After Sidewalk Labs, a New Plan Emerges for Toronto's Waterfront

Just shy of a year after Sidewalk Labs pulled the plug on its "smart city" experiment for Quayside, Waterfront Toronto has a released a request for qualifications to move forward with a new, "people-centered" vision for the waterfront.

Read Time: 2 minutes

March 15, 2021, 5:00 AM PDT

By James Brasuell @CasualBrasuell

Toronto Waterfront

Quayside in its current condition on the waterfront in Toronto. | JHVEPhoto / Shutterstock

Waterfront Toronto has launched a new international competition seeking a development partner for land in the Quayside area of the city—land previously planned for "smart city" experimentation by Sidewalk Labs, a subsidiary of Google parent company Alphabet.
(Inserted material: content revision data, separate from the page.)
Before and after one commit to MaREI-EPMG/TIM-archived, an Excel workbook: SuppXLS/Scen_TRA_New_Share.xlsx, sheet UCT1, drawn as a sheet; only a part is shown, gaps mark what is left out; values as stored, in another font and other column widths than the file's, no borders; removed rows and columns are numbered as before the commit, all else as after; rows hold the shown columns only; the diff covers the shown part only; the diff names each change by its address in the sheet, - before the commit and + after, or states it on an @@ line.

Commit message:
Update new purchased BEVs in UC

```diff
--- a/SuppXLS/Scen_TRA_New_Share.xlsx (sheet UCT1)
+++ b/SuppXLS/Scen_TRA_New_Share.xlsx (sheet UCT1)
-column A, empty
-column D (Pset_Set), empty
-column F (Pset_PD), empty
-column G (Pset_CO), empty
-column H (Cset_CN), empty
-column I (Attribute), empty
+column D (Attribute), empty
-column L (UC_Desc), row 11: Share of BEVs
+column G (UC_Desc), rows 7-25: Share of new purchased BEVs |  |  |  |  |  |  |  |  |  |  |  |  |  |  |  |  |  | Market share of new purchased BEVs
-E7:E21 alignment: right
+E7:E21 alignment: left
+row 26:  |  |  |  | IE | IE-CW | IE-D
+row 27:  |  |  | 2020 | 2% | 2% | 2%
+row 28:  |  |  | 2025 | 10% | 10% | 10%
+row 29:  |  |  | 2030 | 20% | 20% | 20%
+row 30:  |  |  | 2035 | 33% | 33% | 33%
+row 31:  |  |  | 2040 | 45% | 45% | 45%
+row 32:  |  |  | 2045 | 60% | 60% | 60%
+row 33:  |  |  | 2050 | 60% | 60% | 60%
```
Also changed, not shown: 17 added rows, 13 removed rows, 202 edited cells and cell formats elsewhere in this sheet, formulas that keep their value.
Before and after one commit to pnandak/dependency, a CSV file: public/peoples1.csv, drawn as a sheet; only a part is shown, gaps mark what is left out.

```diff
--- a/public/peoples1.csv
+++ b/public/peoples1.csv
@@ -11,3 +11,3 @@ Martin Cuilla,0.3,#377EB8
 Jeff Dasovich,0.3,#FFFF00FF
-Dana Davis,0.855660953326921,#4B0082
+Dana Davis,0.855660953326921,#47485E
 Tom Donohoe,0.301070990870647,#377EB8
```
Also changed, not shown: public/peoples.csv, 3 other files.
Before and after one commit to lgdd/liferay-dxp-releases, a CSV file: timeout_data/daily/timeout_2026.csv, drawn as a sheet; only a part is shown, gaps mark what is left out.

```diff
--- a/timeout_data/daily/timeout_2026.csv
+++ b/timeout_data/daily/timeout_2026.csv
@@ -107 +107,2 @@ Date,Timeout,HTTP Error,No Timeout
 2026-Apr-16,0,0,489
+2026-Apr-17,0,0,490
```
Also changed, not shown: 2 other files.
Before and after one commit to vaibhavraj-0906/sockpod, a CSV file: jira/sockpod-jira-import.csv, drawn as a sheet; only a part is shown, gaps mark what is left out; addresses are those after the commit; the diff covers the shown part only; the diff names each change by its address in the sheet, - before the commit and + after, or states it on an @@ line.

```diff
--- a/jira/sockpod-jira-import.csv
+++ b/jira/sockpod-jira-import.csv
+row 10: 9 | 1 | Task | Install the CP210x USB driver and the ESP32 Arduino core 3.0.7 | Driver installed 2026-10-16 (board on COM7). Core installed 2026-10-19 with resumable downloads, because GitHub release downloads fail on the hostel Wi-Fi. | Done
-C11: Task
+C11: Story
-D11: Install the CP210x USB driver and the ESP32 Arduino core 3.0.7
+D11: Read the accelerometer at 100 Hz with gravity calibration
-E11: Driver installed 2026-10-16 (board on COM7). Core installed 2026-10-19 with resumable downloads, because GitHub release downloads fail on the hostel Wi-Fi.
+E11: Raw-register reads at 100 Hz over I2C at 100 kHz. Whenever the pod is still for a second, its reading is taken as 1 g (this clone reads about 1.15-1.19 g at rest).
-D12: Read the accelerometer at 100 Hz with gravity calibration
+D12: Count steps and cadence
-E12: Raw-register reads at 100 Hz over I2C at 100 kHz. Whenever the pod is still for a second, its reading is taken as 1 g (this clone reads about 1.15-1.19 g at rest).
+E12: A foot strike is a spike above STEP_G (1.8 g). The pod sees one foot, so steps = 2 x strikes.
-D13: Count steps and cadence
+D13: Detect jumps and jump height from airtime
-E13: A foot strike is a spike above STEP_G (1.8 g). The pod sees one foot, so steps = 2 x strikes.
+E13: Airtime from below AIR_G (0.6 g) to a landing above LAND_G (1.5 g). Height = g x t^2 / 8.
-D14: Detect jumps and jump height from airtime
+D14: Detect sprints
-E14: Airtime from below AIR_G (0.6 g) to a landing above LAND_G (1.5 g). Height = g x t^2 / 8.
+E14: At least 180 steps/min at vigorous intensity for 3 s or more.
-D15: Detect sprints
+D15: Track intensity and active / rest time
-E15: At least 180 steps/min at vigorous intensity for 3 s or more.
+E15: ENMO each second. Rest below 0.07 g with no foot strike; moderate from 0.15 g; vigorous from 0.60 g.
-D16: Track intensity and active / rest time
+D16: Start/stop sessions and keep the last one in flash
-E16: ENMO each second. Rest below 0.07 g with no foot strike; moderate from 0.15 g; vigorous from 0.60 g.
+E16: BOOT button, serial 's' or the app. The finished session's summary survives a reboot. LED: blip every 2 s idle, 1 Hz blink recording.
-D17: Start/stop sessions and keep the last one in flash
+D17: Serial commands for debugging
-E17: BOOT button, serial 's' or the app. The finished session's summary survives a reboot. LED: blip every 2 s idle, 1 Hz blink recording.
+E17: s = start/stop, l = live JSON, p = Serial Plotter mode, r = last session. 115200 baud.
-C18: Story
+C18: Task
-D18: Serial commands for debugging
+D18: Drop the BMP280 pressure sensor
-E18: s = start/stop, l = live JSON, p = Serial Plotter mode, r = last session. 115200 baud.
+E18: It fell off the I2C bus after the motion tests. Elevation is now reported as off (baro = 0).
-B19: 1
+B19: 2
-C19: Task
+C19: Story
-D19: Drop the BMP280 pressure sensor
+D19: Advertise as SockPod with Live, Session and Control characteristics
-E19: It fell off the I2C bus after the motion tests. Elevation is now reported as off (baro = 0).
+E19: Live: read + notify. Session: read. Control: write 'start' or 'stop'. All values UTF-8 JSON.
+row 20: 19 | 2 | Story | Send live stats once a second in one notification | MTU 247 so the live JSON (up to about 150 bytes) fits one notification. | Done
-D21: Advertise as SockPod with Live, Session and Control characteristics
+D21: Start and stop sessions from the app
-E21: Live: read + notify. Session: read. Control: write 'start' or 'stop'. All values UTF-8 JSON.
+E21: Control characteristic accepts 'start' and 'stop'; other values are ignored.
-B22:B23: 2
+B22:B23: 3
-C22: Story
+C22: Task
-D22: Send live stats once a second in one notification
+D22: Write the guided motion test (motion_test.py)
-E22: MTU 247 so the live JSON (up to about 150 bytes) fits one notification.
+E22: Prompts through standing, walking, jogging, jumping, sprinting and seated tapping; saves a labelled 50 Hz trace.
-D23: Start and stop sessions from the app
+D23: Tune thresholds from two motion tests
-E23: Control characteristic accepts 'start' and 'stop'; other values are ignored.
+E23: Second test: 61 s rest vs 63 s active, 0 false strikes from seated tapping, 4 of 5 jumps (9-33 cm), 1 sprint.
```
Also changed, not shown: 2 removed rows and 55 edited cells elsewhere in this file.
After Sidewalk Labs canceled its plans in May 2020, citing the economic uncertainty of the pandemic as an obstacle for financial viability for the project. But the proposal was beset by controversy and a skeptical public throughout its process (which began in 2017 and produced a master plan in 2019).

According to a press release from Waterfront Toronto, the new project will strive for lofty design ambitions while also creating a sustainable community for people of all ages, backgrounds, abilities and incomes. "The first step in this effort is to issue a Request for Qualifications (RFQ) to identify potential development proponents with the proven experience, design portfolio, financial resources, and shared vision necessary to bring Quayside to reality," according ot the press release.

An article by Leyland Cecco, writing for The Guardian, focuses on the new "people-centered vision" for Quayside. The article inclues a soundbite from Mike Lydon, who says the failed Sidewalk Labs plan for Quayside is a cautionary tale for cities flirting with "smart city" technology. "To bet the farm on technology that redesigns our entire streets and relies on apps and sensors doesn’t really jive with how human beings actually use public spaces – and how they want to live in cities," says Lydon in the article.

Friday, March 12, 2021 in The Guardian


Redesigning Streets for Livability: A Global View

An excerpt from the introduction of the recent book, “Streets For All: 50 Strategies for Shaping Resilient Cities,” edited by Vinayak Bharne and Shyam Khandekar.

January 18, 2023 - Vinayak Bharne

Aerial view of Bend, Oregon with river and old mill district

Bend Eliminates Parking Minimums

The city is complying with an Oregon state mandate that some cities have challenged in court.

January 20, 2023 - KTVZ

Sunset view over canal and downtown Scottsdale, Arizona

Scottsdale Cuts Water Supply to Nearby Suburb

The city claims it has no responsibility to provide water to the unincorporated Maricopa County community.

January 18, 2023 - The Washington Post

Pedestrians and people on bikes on Atlanta BeltLine multiuse trail

How To Prevent ‘Green Gentrification:’ Lessons from the BeltLine

For one author, the key is focusing on affordable housing from the start.

January 27 - The Conversation

View of stone-paved street with pedestrians and "Farmers Market" neon sign on left and old buildings on right in Seattle, Washington

Push and Pull: The Link Between Walkability and Affordability

The increased demand for walkable urban spaces could make them more and more exclusionary if cities don’t pursue policies to limit displacement and boost affordability.

January 27 - Smart Cities Dive

Rendering of freeway deck over Interstate 10 in El Paso

El Paso Freeway Cap Linked to Road Expansion

A deck reconnecting neighborhoods divided by the interstate is part of a controversial freeway expansion proposal.

January 27 - Smart Cities Dive